Background: Fetal skeleton develops early in the fetal period. The appendicular and the axial skeleton undergo a programmed pattern of endochondral ossification, whereas the calvarium and portions of the clavicle and pubic bone ossify via membranous ossification. Disruption of the molecular mechanisms fine-tuning this process leads to osteo-chondrodysplasias (skeletal dysplasias) or dysostoses, namely genetic skeletal disorders. The 2015 revision of the Nosology and Classification of Genetic Skeletal Disorders provides a list of 436 disorders in 42 groups, and 364 related genes.
Objective and hypotheses: Diagnosis of prenatal-onset genetic bone diseases mandates radiographic, clinical and molecular assessment. The combined use of these methods is essential for appropriate counselling of the parents. Information regarding the severity and natural history of an individual disorder is critical for the families and medical care providers.
Method: In general, prenatal ultrasound (US) is currently the accepted modality for fetal assessment. Lethality should be determined based on US parameters and/or by molecular diagnosis. Those with a non-lethal condition may further be described as mild or severe. First trimester US, usually used for aneuploidy screening can identify severe, usually lethal skeletal dysplasias. Others are detected in the late second trimester, the remaining diagnosed in the third trimester or at birth. Imaging strategies have evolved in the last decade. Three-dimentional (3D) US is helpful in depicting and characterisation of the specific entity. Fetal magnetic resonance imaging (MRI) has also been documented to be useful for analysis of fetal spine and concurrent malformations. The most recent method is using 3D reconstructions of low dose computerized tomography images for prenatal evaluation.

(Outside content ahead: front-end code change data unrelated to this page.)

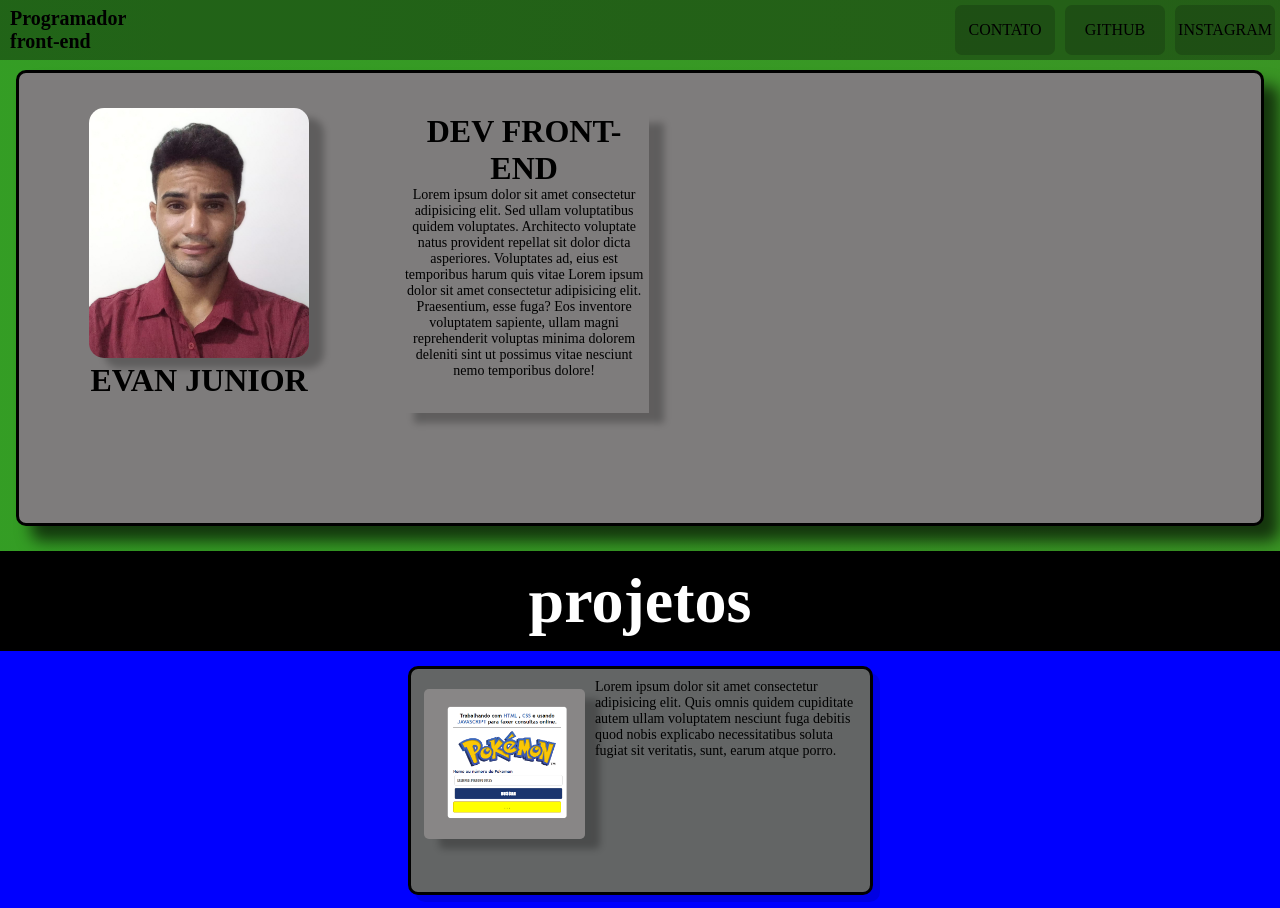
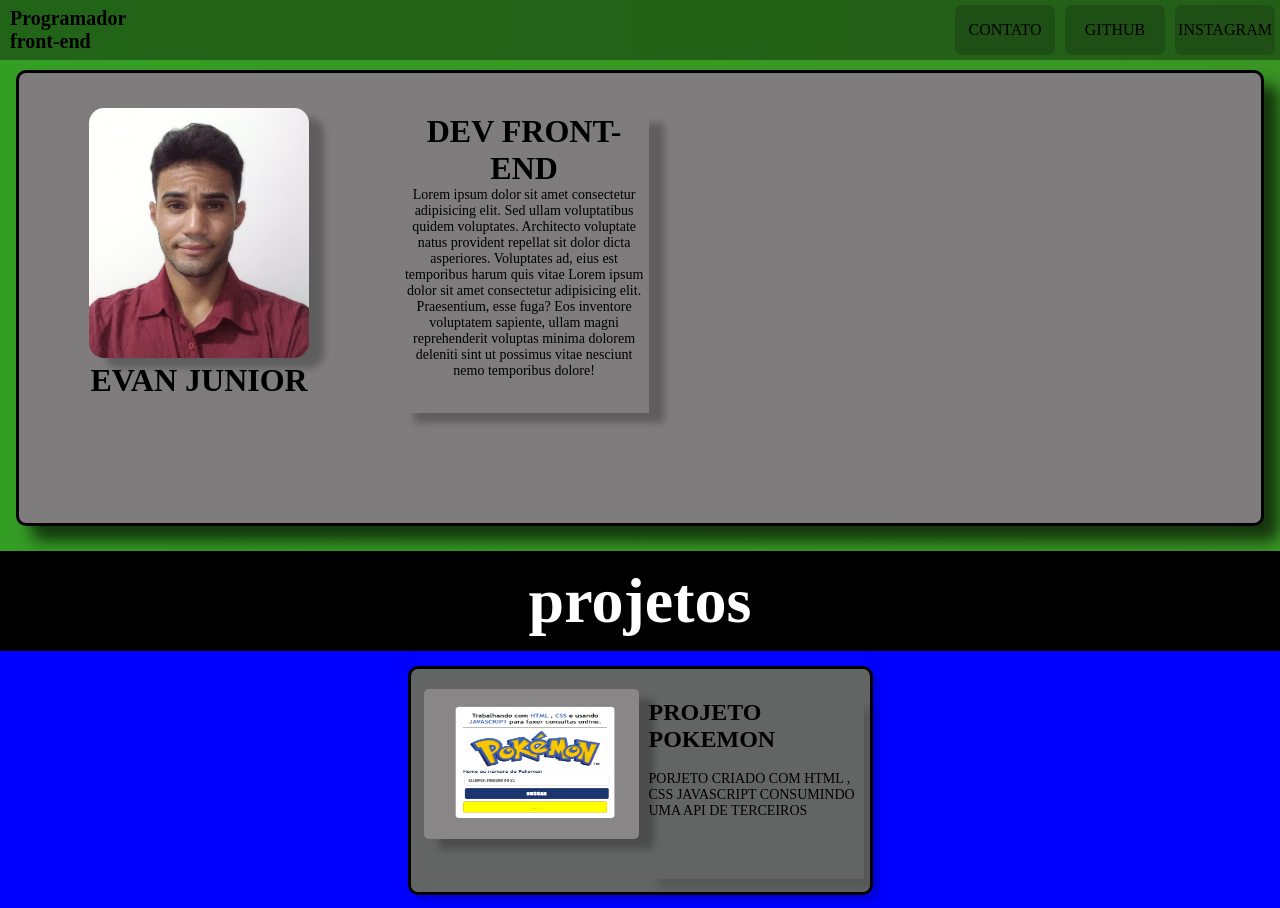
Before and after one commit to Evanjr73/PORTIFOLIO, a React (Vite) app in the folder vite-project/: page / in a window 1280 px wide. Shown: the top 908 px of the page. Built offline with nearby package versions, Linux system fonts and the light colour scheme.

Commit message:
testando o melhoramento da div dos projetos

```diff
--- a/vite-project/src/projetos.css
+++ b/vite-project/src/projetos.css
@@ -47,6 +47,19 @@
     box-shadow: 7px 7px rgba(0, 0, 0, 0.112);
     border: solid;
 }
+.divprojetos:hover{
+    display: flex;
+    transition: 0.2s;
+    /* text-align: center; */
+    padding: 15px 11px 8px 8px;
+    background-color: rgb(99, 101, 101);
+    height: 230px;
+    width: 460px;
+    margin-top: 15px;
+    border-radius: 10px;
+    box-shadow: 7px 7px rgba(0, 0, 0, 0.112);
+    border: solid;
+}
 
 #projetostext{
     height: 100px ;
@@ -56,3 +69,10 @@
     background-color: black;
     color: white;
 }
+.textoDoProjeto{
+    margin: 20px 0px 0px 0px ;
+    height: 180px ;
+    width: 250px;
+    box-shadow: 10px 10px 10px rgba(0, 0, 0, 0.145);
+    border: rgba(0, 0, 0, 0.257) 10px 10px  solid;
+}
--- a/vite-project/src/projetos.tsx
+++ b/vite-project/src/projetos.tsx
@@ -55,10 +55,16 @@ export function Projetos(){
                 <img src={img6} alt="" className='projetos'/>
                 <p>Lorem ipsum dolor sit amet consectetur adipisicing elit. Quis omnis quidem cupiditate autem ullam voluptatem nesciunt fuga debitis quod nobis explicabo necessitatibus soluta fugiat sit veritatis, sunt, earum atque porro.</p>
             </div>
-            <div  className='divprojetos'>
-                <img src={img7} alt="" className='projetos'/>
-                <p>Lorem ipsum dolor sit amet consectetur adipisicing elit. Quis omnis quidem cupiditate autem ullam voluptatem nesciunt fuga debitis quod nobis explicabo necessitatibus soluta fugiat sit veritatis, sunt, earum atque porro.</p>
-            </div>
+            <a href="https://github.com/Evanjr73/POKEMON"  target="_blank">
+                <div  className='divprojetos'>
+                    <img src={img7} alt="" className='projetos'/>
+                    <div className='textoDoProjeto'>
+                        <h2>PROJETO POKEMON</h2> <br />
+                        <p>PORJETO CRIADO COM HTML , CSS JAVASCRIPT CONSUMINDO UMA API DE TERCEIROS</p>
+                    </div>
+
+                </div>
+            </a>
 
 
 
```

Results: The diagnosis of a genetic skeletal disorder is ideally made in the prenatal period to ensure accurate genetic counselling and provide a management plan before and after delivery. Imaging strategies are discussed with respect to possible outcome.
10 - 12 Sep 2016
European Society for Paediatric Endocrinology